I was grocery shopping this morning, and a fellow customer was furious at an employee at the store for something that sounded like a very minor incident. He was talking to me and other customers about contacting the manager and trying to have her disciplined. I frequent this store, and while I walked away without saying anything, I’m wondering if I should go back and warn the employee. What do you think?
You should stay out of it. So far, you’ve done a great job of that by not engaging with the angry customer and by going about your shopping without letting this impact you or your plans. That’s the right direction, and you should stay the course.
I hear that you’re inclined to defend the employee over the customer, and I agree that customers are most certainly not always right. If you’ve ever worked in retail, you know what I mean. However, if the employee actually said or did something inappropriate, you don’t want to put yourself in the position of defending bad behavior.
If you had seen what happened, you may be justified in taking sides and speaking up, but since you didn’t see the incident in question, you’re not a reliable witness one way or another.

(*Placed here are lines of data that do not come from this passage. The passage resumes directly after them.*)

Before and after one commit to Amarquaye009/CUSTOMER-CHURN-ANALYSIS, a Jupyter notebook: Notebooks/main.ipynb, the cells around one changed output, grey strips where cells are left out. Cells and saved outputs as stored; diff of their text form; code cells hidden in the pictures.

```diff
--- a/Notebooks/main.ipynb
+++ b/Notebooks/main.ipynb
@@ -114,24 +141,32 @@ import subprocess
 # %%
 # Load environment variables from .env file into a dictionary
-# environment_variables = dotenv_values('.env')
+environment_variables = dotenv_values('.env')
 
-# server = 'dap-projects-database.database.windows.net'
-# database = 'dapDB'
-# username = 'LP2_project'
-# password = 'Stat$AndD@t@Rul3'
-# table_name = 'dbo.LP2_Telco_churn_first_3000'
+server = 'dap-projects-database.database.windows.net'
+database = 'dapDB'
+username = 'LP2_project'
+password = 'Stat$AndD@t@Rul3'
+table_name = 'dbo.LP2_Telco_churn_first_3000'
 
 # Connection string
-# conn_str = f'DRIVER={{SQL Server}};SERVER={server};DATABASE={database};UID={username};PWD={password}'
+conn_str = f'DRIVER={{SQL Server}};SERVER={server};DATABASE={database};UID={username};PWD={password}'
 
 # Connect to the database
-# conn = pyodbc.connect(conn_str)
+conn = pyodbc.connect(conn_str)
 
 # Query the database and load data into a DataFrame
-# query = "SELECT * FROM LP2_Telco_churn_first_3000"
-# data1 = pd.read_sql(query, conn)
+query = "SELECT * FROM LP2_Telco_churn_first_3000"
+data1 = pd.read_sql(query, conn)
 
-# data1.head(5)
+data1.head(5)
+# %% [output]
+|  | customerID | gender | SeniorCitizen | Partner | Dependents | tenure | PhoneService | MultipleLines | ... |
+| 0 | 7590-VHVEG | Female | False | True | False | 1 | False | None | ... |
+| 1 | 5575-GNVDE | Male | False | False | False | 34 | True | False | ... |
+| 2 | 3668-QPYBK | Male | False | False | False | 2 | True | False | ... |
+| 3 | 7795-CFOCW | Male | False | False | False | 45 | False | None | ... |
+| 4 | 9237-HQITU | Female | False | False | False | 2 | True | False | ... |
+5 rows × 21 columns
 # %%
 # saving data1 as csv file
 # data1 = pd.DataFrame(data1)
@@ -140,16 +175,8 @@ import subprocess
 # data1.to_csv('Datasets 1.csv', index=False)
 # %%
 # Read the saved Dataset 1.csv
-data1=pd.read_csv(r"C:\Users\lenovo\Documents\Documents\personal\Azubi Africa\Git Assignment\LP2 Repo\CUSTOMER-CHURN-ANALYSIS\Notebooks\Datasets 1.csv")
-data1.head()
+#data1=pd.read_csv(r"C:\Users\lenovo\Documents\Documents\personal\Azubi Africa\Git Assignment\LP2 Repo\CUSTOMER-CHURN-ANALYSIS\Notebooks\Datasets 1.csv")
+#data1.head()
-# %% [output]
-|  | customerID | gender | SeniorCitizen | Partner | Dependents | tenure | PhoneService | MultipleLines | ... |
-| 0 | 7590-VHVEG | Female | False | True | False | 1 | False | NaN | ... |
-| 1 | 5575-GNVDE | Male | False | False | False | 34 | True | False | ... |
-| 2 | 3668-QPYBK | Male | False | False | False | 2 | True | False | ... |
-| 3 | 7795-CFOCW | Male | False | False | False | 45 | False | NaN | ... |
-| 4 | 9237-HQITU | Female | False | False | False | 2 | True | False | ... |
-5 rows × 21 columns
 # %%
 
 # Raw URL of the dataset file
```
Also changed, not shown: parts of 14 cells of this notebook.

Since you frequent the store, be sure to take the opportunity next time you’re there to be especially kind to the employees. If someone — whether the employee who was being targeted today or not — shows you especially good service, tell a manager. Retail work is hard work, and dealing with the public can be extremely stressful, especially over the past couple of years. Any amount of compassion you can muster is worthwhile.
That said, there have been lots of strains on customers, too. Though I want to reiterate that there is no sense in your getting involved here, ultimately, whatever happened in the store is one small symptom of people not treating each other as well as they could. While I would always urge you to speak up in a case of true injustice, I don’t think that’s in play here.
Rather, I hope your takeaway from this morning can be to seek out opportunities for patience and camaraderie and to look for chances to promote kindness and empathy.